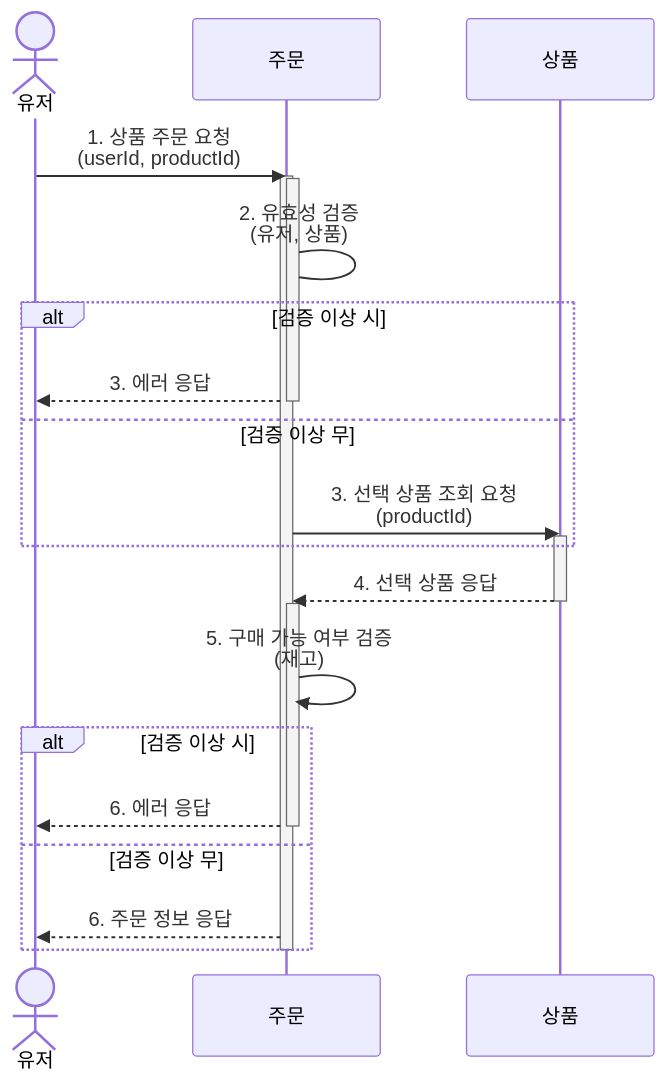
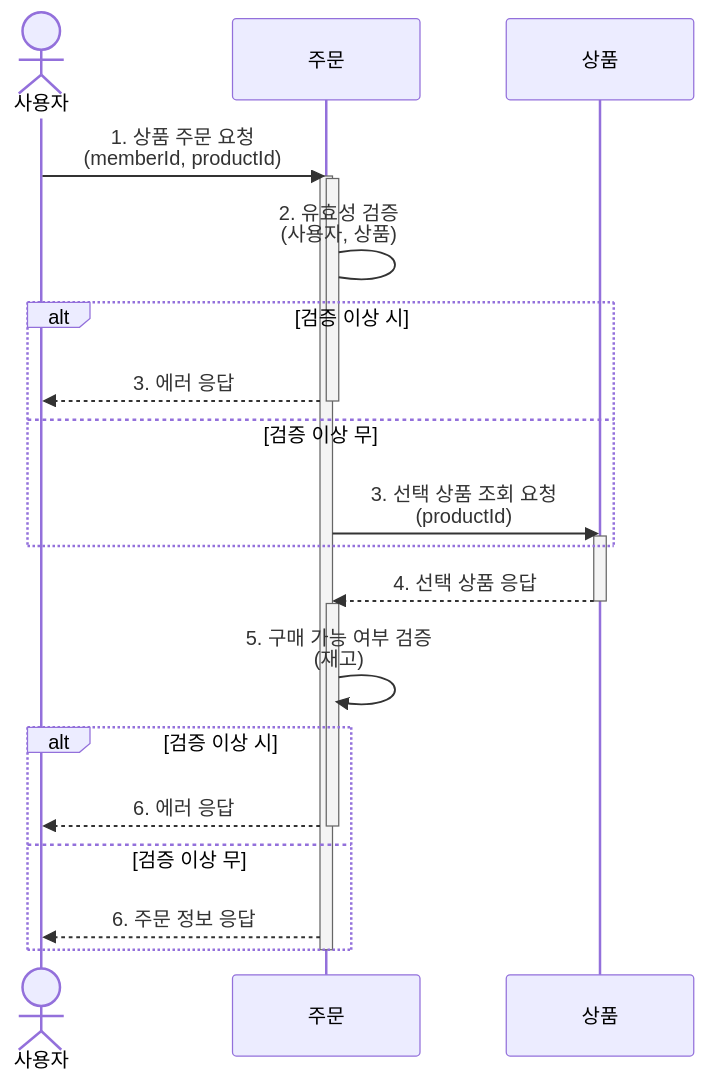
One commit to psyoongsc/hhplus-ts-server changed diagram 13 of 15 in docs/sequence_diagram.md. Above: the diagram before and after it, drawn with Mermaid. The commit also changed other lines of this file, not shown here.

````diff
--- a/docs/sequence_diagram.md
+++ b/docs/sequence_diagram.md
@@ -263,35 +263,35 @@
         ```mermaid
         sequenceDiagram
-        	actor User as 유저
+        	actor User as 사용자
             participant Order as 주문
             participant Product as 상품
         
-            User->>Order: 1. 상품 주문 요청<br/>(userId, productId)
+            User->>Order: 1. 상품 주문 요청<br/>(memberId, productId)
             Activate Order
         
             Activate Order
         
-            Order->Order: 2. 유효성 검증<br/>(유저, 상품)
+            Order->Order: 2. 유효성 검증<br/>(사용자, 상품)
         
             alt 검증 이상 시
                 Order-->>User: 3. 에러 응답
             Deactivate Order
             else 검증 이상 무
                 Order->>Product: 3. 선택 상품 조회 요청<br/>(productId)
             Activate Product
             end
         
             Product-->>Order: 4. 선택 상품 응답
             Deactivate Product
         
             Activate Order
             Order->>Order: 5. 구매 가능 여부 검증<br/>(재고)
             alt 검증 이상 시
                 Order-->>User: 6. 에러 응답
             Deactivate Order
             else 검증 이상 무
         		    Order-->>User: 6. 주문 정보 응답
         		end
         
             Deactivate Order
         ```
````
========
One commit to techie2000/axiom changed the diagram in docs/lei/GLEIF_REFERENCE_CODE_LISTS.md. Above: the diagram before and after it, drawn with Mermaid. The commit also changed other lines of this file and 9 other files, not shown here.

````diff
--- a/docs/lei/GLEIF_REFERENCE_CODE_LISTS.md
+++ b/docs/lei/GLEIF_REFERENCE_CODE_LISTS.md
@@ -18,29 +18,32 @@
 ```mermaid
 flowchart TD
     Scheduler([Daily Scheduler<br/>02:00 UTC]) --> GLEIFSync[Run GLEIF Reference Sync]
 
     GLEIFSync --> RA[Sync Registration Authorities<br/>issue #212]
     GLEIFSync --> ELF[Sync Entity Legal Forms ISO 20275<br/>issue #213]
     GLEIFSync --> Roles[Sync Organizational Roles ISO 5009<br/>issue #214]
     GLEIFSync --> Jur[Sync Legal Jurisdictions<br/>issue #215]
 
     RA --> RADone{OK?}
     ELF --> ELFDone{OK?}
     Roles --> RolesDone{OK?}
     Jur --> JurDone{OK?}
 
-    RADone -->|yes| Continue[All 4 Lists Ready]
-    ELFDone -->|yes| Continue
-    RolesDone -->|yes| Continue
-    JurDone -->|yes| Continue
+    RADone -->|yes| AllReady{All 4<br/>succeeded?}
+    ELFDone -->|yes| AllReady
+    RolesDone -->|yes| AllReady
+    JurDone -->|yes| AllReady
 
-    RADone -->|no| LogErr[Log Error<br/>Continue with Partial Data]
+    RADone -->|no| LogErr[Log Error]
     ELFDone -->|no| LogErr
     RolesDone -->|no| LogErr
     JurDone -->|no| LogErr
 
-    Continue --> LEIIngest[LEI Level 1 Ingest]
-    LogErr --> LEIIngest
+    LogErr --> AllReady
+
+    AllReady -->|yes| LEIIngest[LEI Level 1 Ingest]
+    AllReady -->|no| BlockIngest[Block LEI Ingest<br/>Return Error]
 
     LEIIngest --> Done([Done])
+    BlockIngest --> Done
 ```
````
========
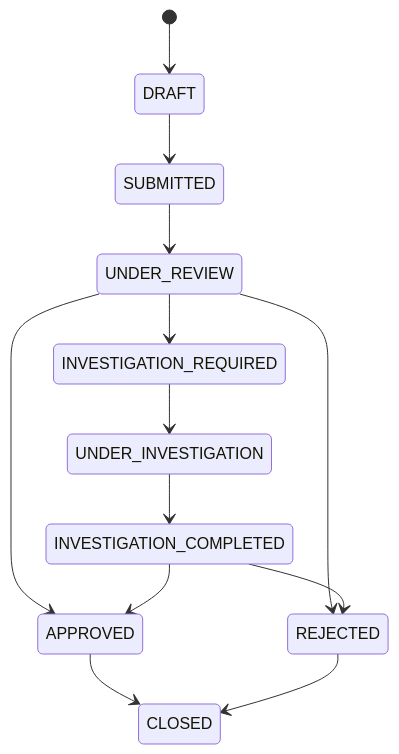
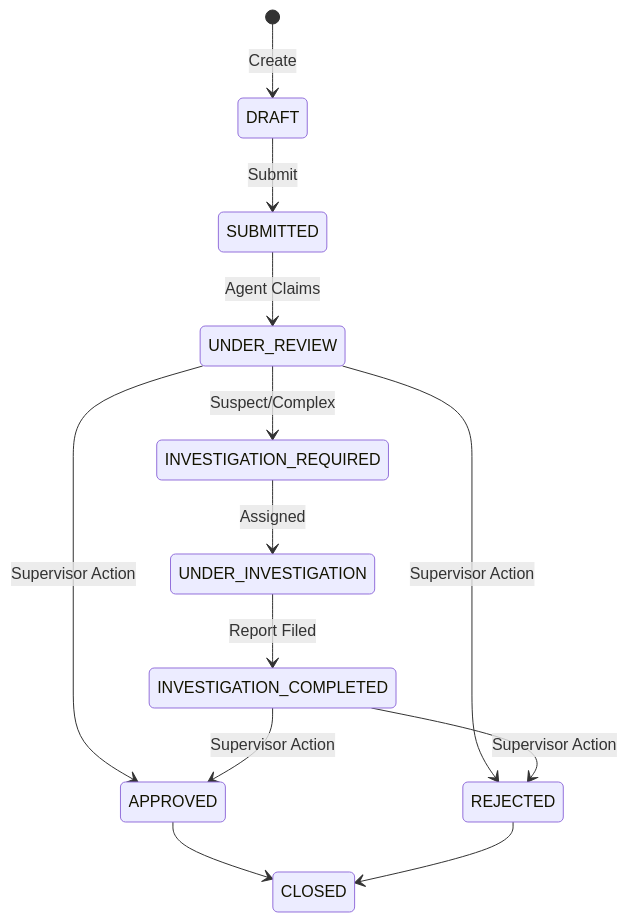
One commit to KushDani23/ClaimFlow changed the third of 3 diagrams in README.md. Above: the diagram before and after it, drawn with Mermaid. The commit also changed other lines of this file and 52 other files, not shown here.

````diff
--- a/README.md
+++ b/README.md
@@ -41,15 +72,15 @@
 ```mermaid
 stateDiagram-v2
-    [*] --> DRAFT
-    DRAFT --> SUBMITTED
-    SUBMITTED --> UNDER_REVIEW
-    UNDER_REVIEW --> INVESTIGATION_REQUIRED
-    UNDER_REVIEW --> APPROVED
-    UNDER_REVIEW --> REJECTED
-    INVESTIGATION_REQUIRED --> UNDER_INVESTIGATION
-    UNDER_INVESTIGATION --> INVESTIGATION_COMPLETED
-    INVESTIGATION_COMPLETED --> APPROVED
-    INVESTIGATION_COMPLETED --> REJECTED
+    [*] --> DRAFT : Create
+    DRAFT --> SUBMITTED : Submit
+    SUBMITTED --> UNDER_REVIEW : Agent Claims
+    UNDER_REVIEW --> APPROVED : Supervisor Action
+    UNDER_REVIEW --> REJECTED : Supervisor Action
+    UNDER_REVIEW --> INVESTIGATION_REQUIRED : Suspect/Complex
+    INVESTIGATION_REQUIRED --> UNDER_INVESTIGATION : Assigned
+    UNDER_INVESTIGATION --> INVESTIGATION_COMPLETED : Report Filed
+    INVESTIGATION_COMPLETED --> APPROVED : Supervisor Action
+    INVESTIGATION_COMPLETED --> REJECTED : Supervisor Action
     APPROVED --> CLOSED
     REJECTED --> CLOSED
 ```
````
========
YOUR TASK ▸ Print exactly the lines above, between the one holding "JurDone -->|no| LogErr" and the one holding "LEIIngest --> Done([Done])", inclusive, and nothing besides.

ANSWER ▸
     JurDone -->|no| LogErr
 
-    Continue --> LEIIngest[LEI Level 1 Ingest]
-    LogErr --> LEIIngest
+    LogErr --> AllReady
+
+    AllReady -->|yes| LEIIngest[LEI Level 1 Ingest]
+    AllReady -->|no| BlockIngest[Block LEI Ingest<br/>Return Error]
 
     LEIIngest --> Done([Done])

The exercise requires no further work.